◆ **What you need to do**:
From the entries that follow, gather each line holding the word "private".

◆ **Input material**:
________________
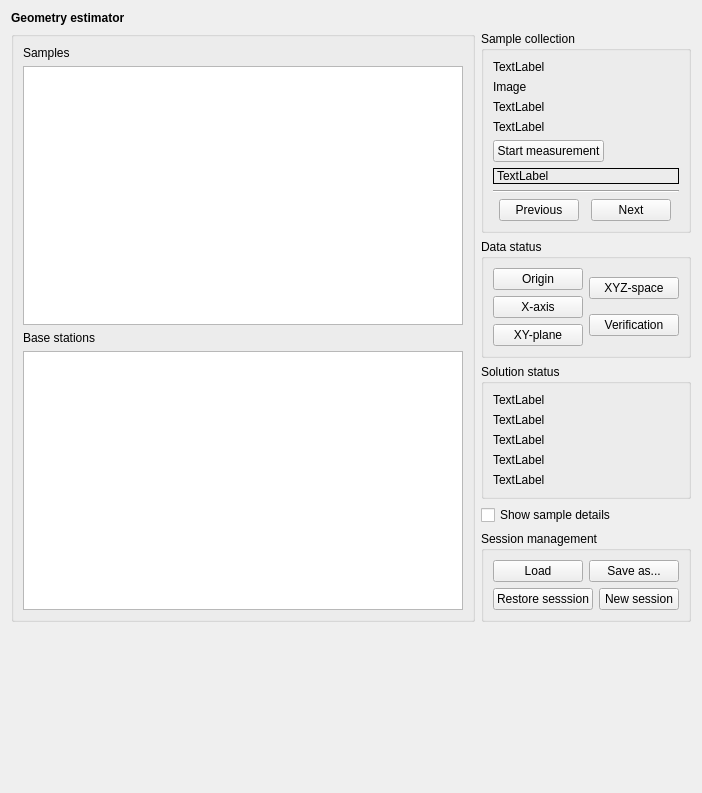
The window that src/cfclient/ui/widgets/geo_estimator.ui (bitcraze/crazyflie-clients-python) describes before a commit, drawn with Qt 5.
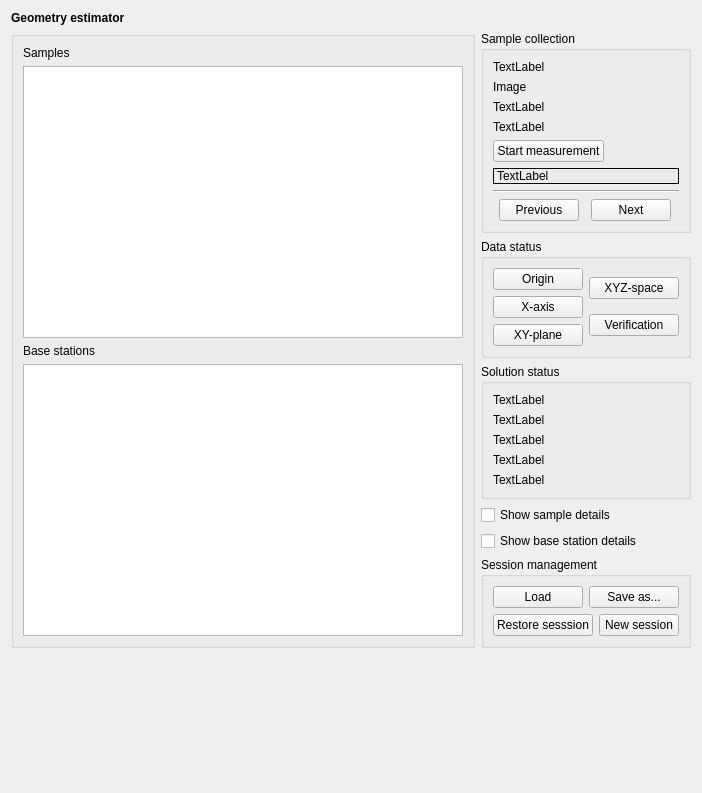
The same window after the commit.

Commit message: Added checkbox for toggling base station details

Patch:
```diff
--- a/src/cfclient/ui/widgets/geo_estimator.ui
+++ b/src/cfclient/ui/widgets/geo_estimator.ui
@@ -357,6 +357,13 @@
          </property>
         </widget>
        </item>
+       <item>
+        <widget class="QCheckBox" name="_base_station_details_checkbox">
+         <property name="text">
+          <string>Show base station details</string>
+         </property>
+        </widget>
+       </item>
        <item>
         <widget class="QGroupBox" name="groupBox">
          <property name="title">
```
The commit also changes 1 other file.
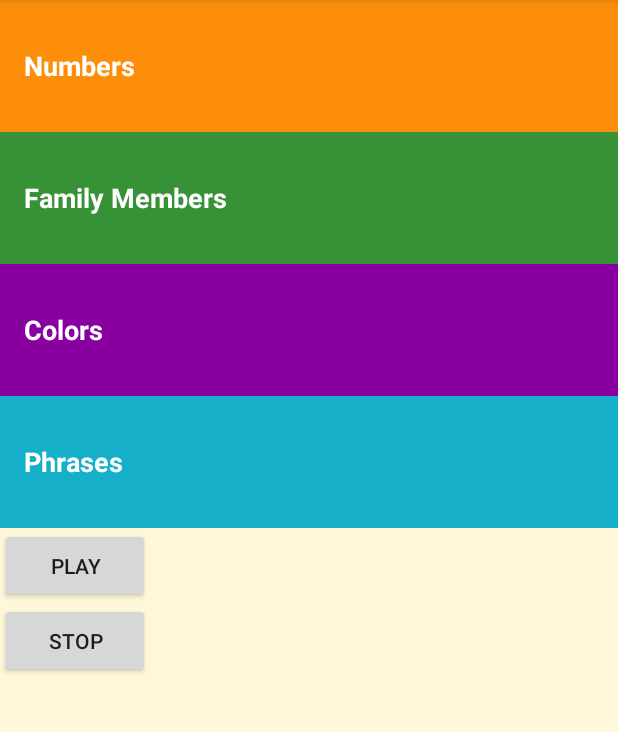
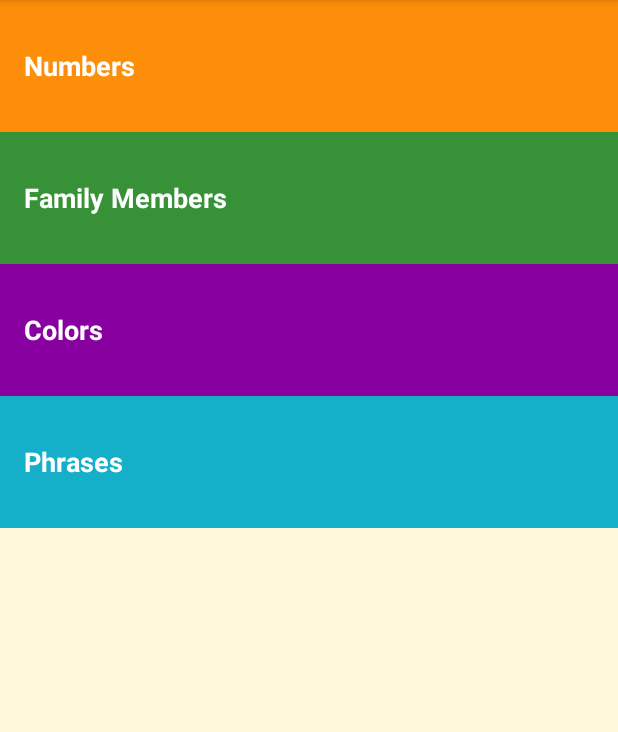
Before and after one commit to Chorri21/LangApp, an Android app: the screen it shows after launch (MainActivity), on a phone screen of 412 x 824 dp, the part 84-816 px from its top. Run offline under Robolectric (Android 15) with nearby library versions, the light colour scheme and no system bars.

```diff
--- a/app/src/main/java/com/example/android/miwok/ColorsActivity.java
+++ b/app/src/main/java/com/example/android/miwok/ColorsActivity.java
@@ -34,8 +34,4 @@ public class ColorsActivity extends AppCompatActivity {
         //layout.setBackgroundColor(getResources().getColor(R.color.category_colors));
         //layout.setBackgroundColor(Color.parseColor("#8800A0"));
     }
-
-
-
-
 }
--- a/app/src/main/java/com/example/android/miwok/MainActivity.java
+++ b/app/src/main/java/com/example/android/miwok/MainActivity.java
@@ -26,6 +26,9 @@ import android.widget.Button;
 import android.widget.TextView;
 
 public class MainActivity extends AppCompatActivity {
+    // Have a global private MediaPlayer
+    private MediaPlayer mediaPlayer;
+
 
     @Override
     protected void onCreate(Bundle savedInstanceState) {
@@ -33,17 +36,29 @@ public class MainActivity extends AppCompatActivity {
 
         // Set the content of the activity to use the activity_main.xml layout file
         setContentView(R.layout.activity_main);
+
+        /*
+        // Media player
         Button playButton = (Button) findViewById(R.id.play_button);
         Button stopButton = (Button) findViewById(R.id.stop_button);
 
-        MediaPlayer mediaPlayer = new MediaPlayer(R.id.muse);
-
+        mediaPlayer = MediaPlayer.create(this, R.raw.ring);
+        //mediaPlayer.start();
         playButton.setOnClickListener(new View.OnClickListener() {
             @Override
             public void onClick(View v) {
                 mediaPlayer.start();
             }
         });
+
+        stopButton.setOnClickListener(new View.OnClickListener() {
+            @Override
+            public void onClick(View v) {
+                mediaPlayer.pause();
+            }
+        });
+        */
+
         }
 
 
--- a/app/src/main/java/com/example/android/miwok/WordAdapter.java
+++ b/app/src/main/java/com/example/android/miwok/WordAdapter.java
@@ -2,6 +2,7 @@ package com.example.android.miwok;
 
 import android.app.Activity;
 import android.media.Image;
+import android.media.MediaPlayer;
 import android.support.annotation.NonNull;
 import android.support.annotation.Nullable;
 import android.support.v4.content.ContextCompat;
@@ -17,6 +18,8 @@ import java.util.ArrayList;
 
 public class WordAdapter extends ArrayAdapter<Word> {
     private int mColorResourceId;
+    private MediaPlayer mediaPlayer;
+
     // My Code
     public WordAdapter(Activity context, ArrayList<Word> words, int colorResourceId) {
         // Here, we initialize the ArrayAdapter's internal storage for the context and the list.
--- a/app/src/main/res/layout/activity_main.xml
+++ b/app/src/main/res/layout/activity_main.xml
@@ -50,16 +50,4 @@
         android:text="@string/category_phrases"
         android:onClick="openPhrases"/>
 
-    <Button
-        android:id="@+id/play_button"
-        android:layout_width="100dp"
-        android:layout_height="50dp"
-        android:text="Play"/>
-
-    <Button
-        android:id="@+id/stop_button"
-        android:layout_width="100dp"
-        android:layout_height="50dp"
-        android:text="Stop"/>
-
 </LinearLayout>
--- a/build.gradle
+++ b/build.gradle
@@ -10,7 +10,7 @@ buildscript {
         google()
     }
     dependencies {
-        classpath 'com.android.tools.build:gradle:3.4.2'
+        classpath 'com.android.tools.build:gradle:3.6.1'
 
         // NOTE: Do not place your application dependencies here; they belong
         // in the individual module build.gradle files
```
Also changed, not shown: app/src/main/java/com/example/android/miwok/NumbersActivity.java (+20 -7 lines), app/src/main/java/com/example/android/miwok/Word.java (+9 -2 lines), gradle/wrapper/gradle-wrapper.properties.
________________
◆ **Response to the exercise**:
+    // Have a global private MediaPlayer
+    private MediaPlayer mediaPlayer;
     private int mColorResourceId;
+    private MediaPlayer mediaPlayer;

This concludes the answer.